TASK INSTRUCTIONS:
Every entry below must be copied exactly, with nothing left out.

RECORDS SUPPLIED:
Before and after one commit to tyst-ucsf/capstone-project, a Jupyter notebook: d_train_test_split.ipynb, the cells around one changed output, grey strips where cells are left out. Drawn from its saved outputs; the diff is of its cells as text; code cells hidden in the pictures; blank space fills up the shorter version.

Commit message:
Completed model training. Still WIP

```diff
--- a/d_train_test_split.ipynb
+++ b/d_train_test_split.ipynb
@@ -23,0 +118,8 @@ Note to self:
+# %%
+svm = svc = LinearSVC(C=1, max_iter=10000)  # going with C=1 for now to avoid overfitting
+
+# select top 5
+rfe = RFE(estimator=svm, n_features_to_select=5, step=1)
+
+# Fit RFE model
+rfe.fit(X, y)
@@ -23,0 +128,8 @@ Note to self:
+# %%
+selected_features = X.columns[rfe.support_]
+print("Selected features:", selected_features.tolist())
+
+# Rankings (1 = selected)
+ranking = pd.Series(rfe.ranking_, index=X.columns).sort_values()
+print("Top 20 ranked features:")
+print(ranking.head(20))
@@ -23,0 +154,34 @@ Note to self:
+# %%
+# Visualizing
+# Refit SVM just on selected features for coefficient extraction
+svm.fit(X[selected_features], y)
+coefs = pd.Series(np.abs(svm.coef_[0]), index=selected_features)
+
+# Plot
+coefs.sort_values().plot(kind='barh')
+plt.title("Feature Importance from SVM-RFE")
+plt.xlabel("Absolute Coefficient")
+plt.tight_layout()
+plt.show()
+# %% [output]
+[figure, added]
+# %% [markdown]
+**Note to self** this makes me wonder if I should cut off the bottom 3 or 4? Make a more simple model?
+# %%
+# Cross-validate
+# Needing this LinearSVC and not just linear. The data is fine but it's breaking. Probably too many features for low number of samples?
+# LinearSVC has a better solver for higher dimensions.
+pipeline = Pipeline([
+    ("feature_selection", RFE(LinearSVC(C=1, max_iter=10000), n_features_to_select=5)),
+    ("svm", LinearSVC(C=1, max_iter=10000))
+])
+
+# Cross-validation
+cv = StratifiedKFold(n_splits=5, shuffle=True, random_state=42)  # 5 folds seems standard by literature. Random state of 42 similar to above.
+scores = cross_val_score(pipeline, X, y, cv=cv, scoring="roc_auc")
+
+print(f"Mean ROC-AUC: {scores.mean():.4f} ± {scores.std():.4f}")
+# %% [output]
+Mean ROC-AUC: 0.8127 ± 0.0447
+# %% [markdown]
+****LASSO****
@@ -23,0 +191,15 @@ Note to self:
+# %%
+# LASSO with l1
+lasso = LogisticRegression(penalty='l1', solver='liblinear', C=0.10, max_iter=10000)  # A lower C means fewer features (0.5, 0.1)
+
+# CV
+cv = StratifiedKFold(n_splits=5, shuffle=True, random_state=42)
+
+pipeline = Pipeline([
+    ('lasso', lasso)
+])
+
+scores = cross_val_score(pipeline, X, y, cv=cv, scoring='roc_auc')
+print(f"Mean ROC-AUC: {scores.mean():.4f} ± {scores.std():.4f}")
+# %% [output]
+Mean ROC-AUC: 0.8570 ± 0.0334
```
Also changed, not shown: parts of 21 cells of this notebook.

RESULT FOR THIS TASK:
Before and after one commit to tyst-ucsf/capstone-project, a Jupyter notebook: d_train_test_split.ipynb, the cells around one changed output, grey strips where cells are left out. Drawn from its saved outputs; the diff is of its cells as text; code cells hidden in the pictures; blank space fills up the shorter version.

Commit message:
Completed model training. Still WIP

```diff
--- a/d_train_test_split.ipynb
+++ b/d_train_test_split.ipynb
@@ -23,0 +118,8 @@ Note to self:
+# %%
+svm = svc = LinearSVC(C=1, max_iter=10000)  # going with C=1 for now to avoid overfitting
+
+# select top 5
+rfe = RFE(estimator=svm, n_features_to_select=5, step=1)
+
+# Fit RFE model
+rfe.fit(X, y)
@@ -23,0 +128,8 @@ Note to self:
+# %%
+selected_features = X.columns[rfe.support_]
+print("Selected features:", selected_features.tolist())
+
+# Rankings (1 = selected)
+ranking = pd.Series(rfe.ranking_, index=X.columns).sort_values()
+print("Top 20 ranked features:")
+print(ranking.head(20))
@@ -23,0 +154,34 @@ Note to self:
+# %%
+# Visualizing
+# Refit SVM just on selected features for coefficient extraction
+svm.fit(X[selected_features], y)
+coefs = pd.Series(np.abs(svm.coef_[0]), index=selected_features)
+
+# Plot
+coefs.sort_values().plot(kind='barh')
+plt.title("Feature Importance from SVM-RFE")
+plt.xlabel("Absolute Coefficient")
+plt.tight_layout()
+plt.show()
+# %% [output]
+[figure, added]
+# %% [markdown]
+**Note to self** this makes me wonder if I should cut off the bottom 3 or 4? Make a more simple model?
+# %%
+# Cross-validate
+# Needing this LinearSVC and not just linear. The data is fine but it's breaking. Probably too many features for low number of samples?
+# LinearSVC has a better solver for higher dimensions.
+pipeline = Pipeline([
+    ("feature_selection", RFE(LinearSVC(C=1, max_iter=10000), n_features_to_select=5)),
+    ("svm", LinearSVC(C=1, max_iter=10000))
+])
+
+# Cross-validation
+cv = StratifiedKFold(n_splits=5, shuffle=True, random_state=42)  # 5 folds seems standard by literature. Random state of 42 similar to above.
+scores = cross_val_score(pipeline, X, y, cv=cv, scoring="roc_auc")
+
+print(f"Mean ROC-AUC: {scores.mean():.4f} ± {scores.std():.4f}")
+# %% [output]
+Mean ROC-AUC: 0.8127 ± 0.0447
+# %% [markdown]
+****LASSO****
@@ -23,0 +191,15 @@ Note to self:
+# %%
+# LASSO with l1
+lasso = LogisticRegression(penalty='l1', solver='liblinear', C=0.10, max_iter=10000)  # A lower C means fewer features (0.5, 0.1)
+
+# CV
+cv = StratifiedKFold(n_splits=5, shuffle=True, random_state=42)
+
+pipeline = Pipeline([
+    ('lasso', lasso)
+])
+
+scores = cross_val_score(pipeline, X, y, cv=cv, scoring='roc_auc')
+print(f"Mean ROC-AUC: {scores.mean():.4f} ± {scores.std():.4f}")
+# %% [output]
+Mean ROC-AUC: 0.8570 ± 0.0334
```
Also changed, not shown: parts of 21 cells of this notebook.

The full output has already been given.